A vulnerability might allow cyber criminals to intercept data being transmitted between Wi-Fi access points and endpoints, recent research has uncovered. The vulnerability, known as KRACK, short for Key Reinstallation Attacks, affects WPA2, which is widely used by many Wi-Fi enabled devices and can be used to inject malware or ransomware into websites.
So, WPA2 is crackable. This is bad for a number of reasons:
1 – Almost Everyone in the U.S. is Vulnerable: Most home users moved from WEP (the previous standard that was deemed insecure) to WPA2, which makes almost everyone in the U.S. who uses a home router vulnerable. Most companies stopped at WPA2 and did not include things such as Active Directory authentication or multi-factor authentications for wireless access. Unfortunately, WPA2 was deemed “good enough” for most.
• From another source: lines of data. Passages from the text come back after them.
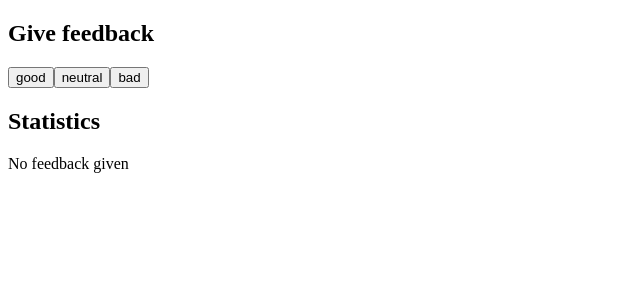
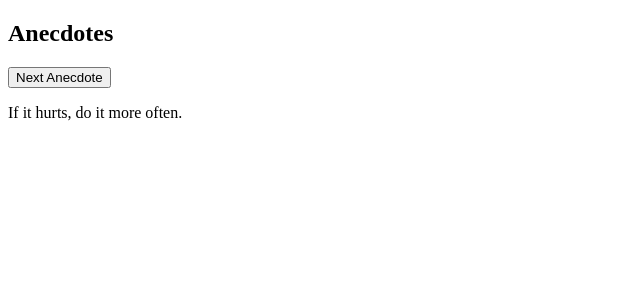
Before and after one commit to Lalodev/fullstackopen-part-01, a React (Vite) app: page / in a window 1280 px wide. Shown: the top 300 px of the page, without its empty margins (0-640 px from the left). Built offline with nearby package versions, Linux system fonts and the light colour scheme.

Commit message:
1.12*: anecdotes, paso 1

```diff
--- a/src/App.jsx
+++ b/src/App.jsx
@@ -1,51 +1,53 @@
 import { useState } from "react";
 import { Button } from "./components/Button";
 import { Statistics } from "./components/Statistics";
+import { Anecdotes } from "./components/Anecdotes";
 
 const App = () => {
-  const [good, setGood] = useState(0);
-  const [neutral, setNeutral] = useState(0);
-  const [bad, setBad] = useState(0);
-  const [total, setTotal] = useState(0);
-  const [average, setAverage] = useState(0);
-  const [positive, setPositive] = useState(0);
+  // const [good, setGood] = useState(0);
+  // const [neutral, setNeutral] = useState(0);
+  // const [bad, setBad] = useState(0);
+  // const [total, setTotal] = useState(0);
+  // const [average, setAverage] = useState(0);
+  // const [positive, setPositive] = useState(0);
 
-  const handleClickGood = () => {
-    const newFeedback = good + 1;
-    setGood(newFeedback);
-    const newTotal = newFeedback + neutral + bad;
-    setTotal(newTotal);
-    const newAverage = (1 * newFeedback + 0 * neutral + -1 * bad) / newTotal;
-    setAverage(newAverage);
-    const newPositive = (newFeedback * 100) / newTotal;
-    setPositive(newPositive);
-  };
+  // const handleClickGood = () => {
+  //   const newFeedback = good + 1;
+  //   setGood(newFeedback);
+  //   const newTotal = newFeedback + neutral + bad;
+  //   setTotal(newTotal);
+  //   const newAverage = (1 * newFeedback + 0 * neutral + -1 * bad) / newTotal;
+  //   setAverage(newAverage);
+  //   const newPositive = (newFeedback * 100) / newTotal;
+  //   setPositive(newPositive);
+  // };
 
-  const handleClickNeutral = () => {
-    const newFeedback = neutral + 1;
-    setNeutral(newFeedback);
-    const newTotal = good + newFeedback + bad;
-    setTotal(newTotal);
-    const newAverage = (1 * good + 0 * newFeedback + -1 * bad) / newTotal;
-    setAverage(newAverage);
-    const newPositive = (good * 100) / newTotal;
-    setPositive(newPositive);
-  };
+  // const handleClickNeutral = () => {
+  //   const newFeedback = neutral + 1;
+  //   setNeutral(newFeedback);
+  //   const newTotal = good + newFeedback + bad;
+  //   setTotal(newTotal);
+  //   const newAverage = (1 * good + 0 * newFeedback + -1 * bad) / newTotal;
+  //   setAverage(newAverage);
+  //   const newPositive = (good * 100) / newTotal;
+  //   setPositive(newPositive);
+  // };
 
-  const handleClickBad = () => {
-    const newFeedback = bad + 1;
-    setBad(newFeedback);
-    const newTotal = good + neutral + newFeedback;
-    setTotal(newTotal);
-    const newAverage = (1 * good + 0 * neutral + -1 * newFeedback) / newTotal;
-    setAverage(newAverage);
-    const newPositive = (good * 100) / newTotal;
-    setPositive(newPositive);
-  };
+  // const handleClickBad = () => {
+  //   const newFeedback = bad + 1;
+  //   setBad(newFeedback);
+  //   const newTotal = good + neutral + newFeedback;
+  //   setTotal(newTotal);
+  //   const newAverage = (1 * good + 0 * neutral + -1 * newFeedback) / newTotal;
+  //   setAverage(newAverage);
+  //   const newPositive = (good * 100) / newTotal;
+  //   setPositive(newPositive);
+  // };
 
   return (
     <div>
-      <h2>Give feedback</h2>
+      <Anecdotes />
+      {/* <h2>Give feedback</h2>
       <Button onClick={handleClickGood} text="good" />
       <Button onClick={handleClickNeutral} text="neutral" />
       <Button onClick={handleClickBad} text="bad" />
@@ -57,7 +59,7 @@
         total={total}
         average={average}
         positive={positive}
-      />
+      /> */}
     </div>
   );
 };
--- /dev/null
+++ b/src/components/Anecdotes.jsx
@@ -0,0 +1,29 @@
+import { useState } from "react";
+
+export const Anecdotes = () => {
+  const anecdotes = [
+    "If it hurts, do it more often.",
+    "Adding manpower to a late software project makes it later!",
+    "The first 90 percent of the code accounts for the first 10 percent of the development time...The remaining 10 percent of the code accounts for the other 90 percent of the development time.",
+    "Any fool can write code that a computer can understand. Good programmers write code that humans can understand.",
+    "Premature optimization is the root of all evil.",
+    "Debugging is twice as hard as writing the code in the first place. Therefore, if you write the code as cleverly as possible, you are, by definition, not smart enough to debug it.",
+    "Programming without an extremely heavy use of console.log is same as if a doctor would refuse to use x-rays or blood tests when diagnosing patients.",
+    "The only way to go fast, is to go well.",
+  ];
+
+  const [selected, setSelected] = useState(0);
+
+  const nextAnecdote = () => {
+    const anecdote = Math.floor(Math.random() * (7 - 0 + 1)) + 0;
+    setSelected(anecdote);
+  };
+
+  return (
+    <div>
+      <h2>Anecdotes</h2>
+      <button onClick={nextAnecdote}>Next Anecdote</button>
+      <p>{anecdotes[selected]}</p>
+    </div>
+  );
+};
```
2 – If Your Device Supports WPA2, it is Likely Vulnerable: HINT: almost everything does these days – mobile devices, IoT, laptops, desktops, etc. The scope is vast.
3 – It’s Likely the Vulnerability Will Be Exploited in the Wild Very Soon – Code has not been released yet, but you can bet people are already reversing the flaw. This will lead to a myriad of tools to pull off this attack. As of yet, the vulnerability cannot be exploited in the wild, but my guess is this will happen very soon.
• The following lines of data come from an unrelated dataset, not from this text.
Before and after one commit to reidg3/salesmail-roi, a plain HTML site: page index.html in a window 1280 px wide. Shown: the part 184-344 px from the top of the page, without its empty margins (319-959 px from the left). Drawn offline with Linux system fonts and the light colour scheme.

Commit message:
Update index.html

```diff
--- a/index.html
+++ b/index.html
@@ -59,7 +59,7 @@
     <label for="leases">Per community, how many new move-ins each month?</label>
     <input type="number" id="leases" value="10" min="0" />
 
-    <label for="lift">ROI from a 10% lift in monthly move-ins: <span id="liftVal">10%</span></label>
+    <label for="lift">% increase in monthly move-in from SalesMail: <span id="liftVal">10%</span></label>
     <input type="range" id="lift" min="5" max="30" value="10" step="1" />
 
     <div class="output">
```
4 – Attackers Have the Ability to Control Traffic – Details of this vulnerability are very technical, but the attack essentially uses an impersonated user who was previously authenticated. An attacker tricks the user into reinstalling the crypto key (it is supposed to be random and each authentication request gets a new random one). By doing this, attackers can control traffic however they wish.
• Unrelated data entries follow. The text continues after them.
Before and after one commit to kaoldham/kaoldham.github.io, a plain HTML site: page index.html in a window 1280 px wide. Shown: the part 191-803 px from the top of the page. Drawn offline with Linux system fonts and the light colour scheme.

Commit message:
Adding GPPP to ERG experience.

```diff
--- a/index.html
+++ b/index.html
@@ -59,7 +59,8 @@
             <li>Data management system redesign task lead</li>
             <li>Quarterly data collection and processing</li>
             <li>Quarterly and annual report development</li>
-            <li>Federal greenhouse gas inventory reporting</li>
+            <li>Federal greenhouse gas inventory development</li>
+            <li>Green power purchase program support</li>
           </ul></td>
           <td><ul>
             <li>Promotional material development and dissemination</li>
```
What Are the Ramifications of This Vulnerability?
You can bet this will end up in Kali Linux and Metasploit quickly and we will all be using this to add an additional “flag” when penetration tests are conducted.
Think of this as a skeleton key for wireless communications. Every pen-test for at least six months will have this as a finding.
Much like the blog we wrote in May about routers and switches, this is similar. Attackers perform traffic-injection techniques (return fake data or other nefarious things) or simply watch all the traffic and don’t have to hack passwords or usernames. After this, attackers can look to do traffic or route injection to send people to whatever fake website they wish.
Communication security is in a dangerous place. The good news is I’ve spoken to a lot of security professionals leading projects to address communication flaws. The bad news is that multiple vendors are affected, so patching could take a long time. You can be sure attackers will leverage that delta in patching. Communication and router security has been ignored for too long.
After all if you can’t trust your traffic, what can you trust?